Jeff Parker, Joe Morris, Hamid drake, Dee Alexander, William Parker, Josh Abrams
For every musician
music is a serious endeavor and one that has no equal. Yet, music also means something different for each musician and it is this difference that generates vitality of the art. For drummer Hamid Drake, music links him to an explicitly spiritual world.
The name of his group, Bindu, finds its source in Yoga practice. Bindu signifies the turning point from one plane of mediation to another, where all Yoga meditation practices converge. That point marks the density and complexity, the simplicity and subtlety of time, space and mind.
Blissful is the second recording for Bindu. The group has changed personnel, but the power of the music has not. Drake and his fellow improvisers create the music for all of the songs; any lyrics sung by vocalist Dee Alexander were written by the 18th century Indian poet, Ramprasad Sen.
On “My Blissful Mother,” a monotone opening from the shenai and voice, soon joined by a feathering of the banjo-like guimbri and bata, rolls out a sonic carpet where focus can sharpen. The improvised instrumental passes through about eight minutes before Dee Alexander breaks into an a cappella section where Drake shapes a rhythmic pattern on the frame drum to lock the ensemble into a ceaseless chant. The guitar snakes in and out of the musical line. The rhythm undergoes several changes. By the conclusion, the guimbri and the frame drum fade out into nothingness.
But something re-enters. Joe Morris and Jeff Parker interlace a two-guitar microtonal conversation. Drake picks up the sticks to play his drum set and yet another realm of sound is explored. The guitar lines transform and overlap into string bass lines. The arco and pizzicato skillfulness from William Parker and Josh Abrams bounce through an upbeat, quick-paced vibrational field. The full complement of instruments joins together to resolve “Playful Dance at Soma.”
The balance of the recording is nothing less than inspirational. In every song, long or short, an intricately diverse instrumentation conveys a sacred message of Kali, the Hindu Mother goddess. Alexander’s high- pitched often syllabic vocals become instrumental in themselves (”There Is Nothing Left But You”). The doson ngoni expresses the pulse as much as the drumming does. The shenai communicates a dissonance suggesting a dance-like character to the singing and recitation of the poetry.
Because Drake’s musical life is defined by rhythm, the rhythmic influence naturally affects how the music is spawned. The drum set inserts a rapid insistence that describes straight-ahead 4/4 count sensibilities, whereas the exotic tabla, bata and frame drum speak highly regulated cyclical rhythm lines which are penetrating and inviting. Drake’s miraculous infallibility as percussionist and drummer can never dissolve; he blazes his path into the bandleader position with no less acuity.

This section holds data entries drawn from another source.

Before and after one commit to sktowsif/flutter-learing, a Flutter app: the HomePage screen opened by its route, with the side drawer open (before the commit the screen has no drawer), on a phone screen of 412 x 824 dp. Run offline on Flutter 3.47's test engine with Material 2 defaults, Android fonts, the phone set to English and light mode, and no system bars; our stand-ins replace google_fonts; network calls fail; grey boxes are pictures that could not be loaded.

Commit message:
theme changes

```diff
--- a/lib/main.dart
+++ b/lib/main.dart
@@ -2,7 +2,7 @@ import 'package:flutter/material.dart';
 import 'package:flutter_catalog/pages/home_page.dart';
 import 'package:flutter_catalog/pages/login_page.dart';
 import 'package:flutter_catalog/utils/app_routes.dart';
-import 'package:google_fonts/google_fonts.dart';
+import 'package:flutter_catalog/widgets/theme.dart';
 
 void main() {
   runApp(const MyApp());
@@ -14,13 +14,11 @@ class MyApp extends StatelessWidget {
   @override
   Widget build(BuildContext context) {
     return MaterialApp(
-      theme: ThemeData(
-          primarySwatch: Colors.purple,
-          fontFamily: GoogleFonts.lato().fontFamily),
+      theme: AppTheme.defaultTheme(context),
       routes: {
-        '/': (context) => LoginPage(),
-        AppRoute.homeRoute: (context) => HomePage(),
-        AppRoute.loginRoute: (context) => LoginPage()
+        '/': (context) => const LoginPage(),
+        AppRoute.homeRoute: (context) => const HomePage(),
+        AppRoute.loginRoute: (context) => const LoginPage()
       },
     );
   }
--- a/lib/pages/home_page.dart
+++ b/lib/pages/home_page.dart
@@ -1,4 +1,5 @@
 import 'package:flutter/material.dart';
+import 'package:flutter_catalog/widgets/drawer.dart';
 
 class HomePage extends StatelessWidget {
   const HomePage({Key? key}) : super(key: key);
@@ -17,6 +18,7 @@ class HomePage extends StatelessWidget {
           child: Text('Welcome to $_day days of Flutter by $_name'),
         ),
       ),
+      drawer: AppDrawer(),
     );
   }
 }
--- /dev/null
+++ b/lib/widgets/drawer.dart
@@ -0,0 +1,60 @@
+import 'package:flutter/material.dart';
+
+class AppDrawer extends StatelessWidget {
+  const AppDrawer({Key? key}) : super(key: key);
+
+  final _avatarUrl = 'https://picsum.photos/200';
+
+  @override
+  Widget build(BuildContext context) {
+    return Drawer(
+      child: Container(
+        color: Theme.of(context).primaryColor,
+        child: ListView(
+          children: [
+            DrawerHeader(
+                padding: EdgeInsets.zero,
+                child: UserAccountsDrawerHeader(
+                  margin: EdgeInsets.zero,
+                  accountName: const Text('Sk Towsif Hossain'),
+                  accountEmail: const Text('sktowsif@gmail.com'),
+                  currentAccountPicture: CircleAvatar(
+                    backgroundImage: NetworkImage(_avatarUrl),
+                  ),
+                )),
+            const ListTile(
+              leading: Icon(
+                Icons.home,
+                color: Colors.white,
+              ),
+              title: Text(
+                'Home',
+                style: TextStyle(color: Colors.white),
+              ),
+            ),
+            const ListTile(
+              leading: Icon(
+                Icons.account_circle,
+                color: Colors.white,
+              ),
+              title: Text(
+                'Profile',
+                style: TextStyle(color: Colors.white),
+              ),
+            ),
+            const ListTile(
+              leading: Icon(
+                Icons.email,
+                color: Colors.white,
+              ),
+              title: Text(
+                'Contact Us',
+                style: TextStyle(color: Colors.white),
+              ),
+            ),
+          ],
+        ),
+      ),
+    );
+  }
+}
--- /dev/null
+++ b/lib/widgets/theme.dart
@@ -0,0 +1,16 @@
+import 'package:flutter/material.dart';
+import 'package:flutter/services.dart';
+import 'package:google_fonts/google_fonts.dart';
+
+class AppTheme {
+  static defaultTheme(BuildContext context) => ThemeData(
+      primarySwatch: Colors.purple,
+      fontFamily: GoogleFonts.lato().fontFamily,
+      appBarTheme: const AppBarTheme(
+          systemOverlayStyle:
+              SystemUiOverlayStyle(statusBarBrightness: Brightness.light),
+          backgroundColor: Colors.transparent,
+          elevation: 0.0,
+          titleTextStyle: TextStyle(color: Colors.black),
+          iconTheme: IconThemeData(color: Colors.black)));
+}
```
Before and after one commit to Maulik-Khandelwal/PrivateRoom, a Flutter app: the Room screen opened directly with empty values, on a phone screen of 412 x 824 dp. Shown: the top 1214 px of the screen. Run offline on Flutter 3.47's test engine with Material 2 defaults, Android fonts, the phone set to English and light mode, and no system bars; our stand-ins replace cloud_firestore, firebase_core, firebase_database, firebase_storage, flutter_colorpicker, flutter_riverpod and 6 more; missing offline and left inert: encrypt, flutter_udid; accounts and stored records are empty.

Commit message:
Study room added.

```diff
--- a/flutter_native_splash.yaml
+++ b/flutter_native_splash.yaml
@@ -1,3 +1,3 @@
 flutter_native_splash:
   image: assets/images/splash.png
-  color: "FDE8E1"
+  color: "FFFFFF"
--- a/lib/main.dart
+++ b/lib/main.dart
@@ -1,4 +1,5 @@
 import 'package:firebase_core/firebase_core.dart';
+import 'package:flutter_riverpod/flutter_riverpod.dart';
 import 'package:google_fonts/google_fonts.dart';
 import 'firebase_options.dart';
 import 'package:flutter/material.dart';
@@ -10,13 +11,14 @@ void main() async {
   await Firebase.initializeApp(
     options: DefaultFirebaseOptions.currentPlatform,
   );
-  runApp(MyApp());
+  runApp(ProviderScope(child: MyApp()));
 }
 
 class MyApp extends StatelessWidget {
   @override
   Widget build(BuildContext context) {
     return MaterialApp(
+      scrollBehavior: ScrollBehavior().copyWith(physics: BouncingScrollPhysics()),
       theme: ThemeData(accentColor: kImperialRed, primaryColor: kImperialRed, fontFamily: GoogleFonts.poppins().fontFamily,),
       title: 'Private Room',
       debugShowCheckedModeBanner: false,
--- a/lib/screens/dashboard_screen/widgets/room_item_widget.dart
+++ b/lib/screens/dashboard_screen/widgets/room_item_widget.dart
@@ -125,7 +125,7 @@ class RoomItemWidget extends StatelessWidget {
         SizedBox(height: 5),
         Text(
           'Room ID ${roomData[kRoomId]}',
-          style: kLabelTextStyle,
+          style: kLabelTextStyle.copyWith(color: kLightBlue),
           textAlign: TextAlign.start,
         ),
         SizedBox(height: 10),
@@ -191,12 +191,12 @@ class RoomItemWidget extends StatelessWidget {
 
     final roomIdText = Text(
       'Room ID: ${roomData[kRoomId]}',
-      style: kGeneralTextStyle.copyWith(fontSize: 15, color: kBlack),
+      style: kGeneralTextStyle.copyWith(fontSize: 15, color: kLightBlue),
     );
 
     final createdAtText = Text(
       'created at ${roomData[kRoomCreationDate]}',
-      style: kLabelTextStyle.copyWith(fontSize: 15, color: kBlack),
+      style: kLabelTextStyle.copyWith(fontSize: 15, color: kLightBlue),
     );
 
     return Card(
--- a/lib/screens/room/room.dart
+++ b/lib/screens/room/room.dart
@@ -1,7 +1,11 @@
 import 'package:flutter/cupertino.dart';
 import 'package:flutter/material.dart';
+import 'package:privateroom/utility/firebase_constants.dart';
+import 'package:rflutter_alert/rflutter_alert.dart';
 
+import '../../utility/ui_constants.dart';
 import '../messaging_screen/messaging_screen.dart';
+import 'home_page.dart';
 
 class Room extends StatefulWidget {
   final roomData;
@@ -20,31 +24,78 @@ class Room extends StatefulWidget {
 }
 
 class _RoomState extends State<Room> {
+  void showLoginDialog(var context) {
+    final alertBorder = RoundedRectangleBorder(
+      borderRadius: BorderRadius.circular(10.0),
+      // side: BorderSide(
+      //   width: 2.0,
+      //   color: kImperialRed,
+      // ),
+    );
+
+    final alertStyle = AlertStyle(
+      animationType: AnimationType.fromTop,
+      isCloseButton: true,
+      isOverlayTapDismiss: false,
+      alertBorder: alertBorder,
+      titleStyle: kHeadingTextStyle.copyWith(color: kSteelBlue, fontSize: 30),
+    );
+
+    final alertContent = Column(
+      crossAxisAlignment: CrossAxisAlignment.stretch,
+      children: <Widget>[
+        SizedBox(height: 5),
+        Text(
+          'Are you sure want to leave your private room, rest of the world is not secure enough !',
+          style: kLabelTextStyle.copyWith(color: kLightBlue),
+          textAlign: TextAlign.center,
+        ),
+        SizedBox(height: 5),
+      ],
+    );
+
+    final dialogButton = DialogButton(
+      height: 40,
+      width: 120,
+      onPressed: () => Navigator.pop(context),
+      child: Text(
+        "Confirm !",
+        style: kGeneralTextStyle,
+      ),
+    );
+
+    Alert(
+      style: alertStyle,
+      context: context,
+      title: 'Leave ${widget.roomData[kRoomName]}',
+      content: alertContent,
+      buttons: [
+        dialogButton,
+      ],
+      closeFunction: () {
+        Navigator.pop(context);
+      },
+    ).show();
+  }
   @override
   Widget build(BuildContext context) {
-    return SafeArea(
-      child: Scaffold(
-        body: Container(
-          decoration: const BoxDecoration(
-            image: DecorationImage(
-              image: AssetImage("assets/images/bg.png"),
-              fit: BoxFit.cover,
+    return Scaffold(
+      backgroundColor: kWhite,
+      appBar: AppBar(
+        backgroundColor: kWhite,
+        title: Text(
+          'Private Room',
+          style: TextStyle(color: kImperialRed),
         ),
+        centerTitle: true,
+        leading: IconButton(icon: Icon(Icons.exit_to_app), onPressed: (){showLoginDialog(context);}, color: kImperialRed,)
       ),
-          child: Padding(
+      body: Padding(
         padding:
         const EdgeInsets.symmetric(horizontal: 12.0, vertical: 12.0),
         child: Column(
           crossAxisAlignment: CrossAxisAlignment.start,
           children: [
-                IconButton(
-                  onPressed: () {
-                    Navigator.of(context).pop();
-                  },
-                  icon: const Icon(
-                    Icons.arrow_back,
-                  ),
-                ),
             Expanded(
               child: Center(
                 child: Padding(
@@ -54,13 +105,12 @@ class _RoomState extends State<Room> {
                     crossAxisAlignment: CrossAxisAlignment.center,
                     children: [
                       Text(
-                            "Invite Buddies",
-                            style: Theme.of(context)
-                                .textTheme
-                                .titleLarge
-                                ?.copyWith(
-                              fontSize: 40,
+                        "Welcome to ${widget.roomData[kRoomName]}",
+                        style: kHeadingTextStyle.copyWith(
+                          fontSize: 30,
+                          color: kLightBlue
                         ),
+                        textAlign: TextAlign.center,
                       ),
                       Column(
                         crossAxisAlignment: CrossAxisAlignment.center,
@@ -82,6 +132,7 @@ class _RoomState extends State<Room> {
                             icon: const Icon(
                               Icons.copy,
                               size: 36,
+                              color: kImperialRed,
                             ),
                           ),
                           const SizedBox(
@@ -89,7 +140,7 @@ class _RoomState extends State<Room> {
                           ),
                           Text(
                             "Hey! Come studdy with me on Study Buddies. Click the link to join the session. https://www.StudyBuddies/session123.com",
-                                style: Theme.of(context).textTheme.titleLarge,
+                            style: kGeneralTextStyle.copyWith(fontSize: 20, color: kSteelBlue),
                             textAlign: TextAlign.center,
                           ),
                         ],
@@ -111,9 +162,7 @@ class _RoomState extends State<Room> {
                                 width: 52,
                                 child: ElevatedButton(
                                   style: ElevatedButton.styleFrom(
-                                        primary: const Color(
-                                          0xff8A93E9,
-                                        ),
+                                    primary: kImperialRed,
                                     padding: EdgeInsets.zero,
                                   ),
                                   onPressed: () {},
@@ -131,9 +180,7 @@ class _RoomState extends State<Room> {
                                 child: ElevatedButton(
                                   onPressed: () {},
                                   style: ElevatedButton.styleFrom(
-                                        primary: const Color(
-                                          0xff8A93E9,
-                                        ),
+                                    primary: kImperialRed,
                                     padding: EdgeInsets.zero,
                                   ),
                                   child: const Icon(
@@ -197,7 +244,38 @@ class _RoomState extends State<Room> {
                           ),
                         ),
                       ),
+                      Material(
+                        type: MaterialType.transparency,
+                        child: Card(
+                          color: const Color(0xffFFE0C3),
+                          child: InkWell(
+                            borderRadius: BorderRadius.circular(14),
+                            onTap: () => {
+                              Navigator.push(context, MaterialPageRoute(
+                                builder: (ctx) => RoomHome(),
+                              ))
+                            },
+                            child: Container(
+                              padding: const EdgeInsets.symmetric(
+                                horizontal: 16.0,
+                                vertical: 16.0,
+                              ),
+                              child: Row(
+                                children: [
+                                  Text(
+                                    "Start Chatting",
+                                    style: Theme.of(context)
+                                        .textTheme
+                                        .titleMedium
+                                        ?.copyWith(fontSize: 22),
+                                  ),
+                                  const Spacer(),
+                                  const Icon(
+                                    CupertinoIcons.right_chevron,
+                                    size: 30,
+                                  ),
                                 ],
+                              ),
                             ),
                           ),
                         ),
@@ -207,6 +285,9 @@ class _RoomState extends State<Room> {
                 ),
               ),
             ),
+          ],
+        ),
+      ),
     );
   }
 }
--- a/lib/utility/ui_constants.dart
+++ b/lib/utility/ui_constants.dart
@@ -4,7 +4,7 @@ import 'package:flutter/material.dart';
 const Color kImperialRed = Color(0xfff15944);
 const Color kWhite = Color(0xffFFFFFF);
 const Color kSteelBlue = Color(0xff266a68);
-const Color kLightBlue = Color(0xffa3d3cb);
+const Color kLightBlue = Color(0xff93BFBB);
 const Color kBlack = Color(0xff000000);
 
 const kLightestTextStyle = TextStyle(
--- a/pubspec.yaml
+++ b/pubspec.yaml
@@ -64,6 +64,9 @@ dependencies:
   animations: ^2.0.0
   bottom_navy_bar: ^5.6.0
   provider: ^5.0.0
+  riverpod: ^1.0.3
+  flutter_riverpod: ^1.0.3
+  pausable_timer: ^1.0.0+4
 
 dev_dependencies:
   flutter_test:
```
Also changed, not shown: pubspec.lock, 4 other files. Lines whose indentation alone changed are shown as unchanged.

When Drake springs off the tabla on “The Beautiful Names” and sings the final song, his male voice grounds a spontaneous musical connection to serenity, and appeals to the raising of consciousness, above materiality, into a realm of pure experience, musical or otherwise. — Lyn Horton
CD version (incl. shipment cost world-wide)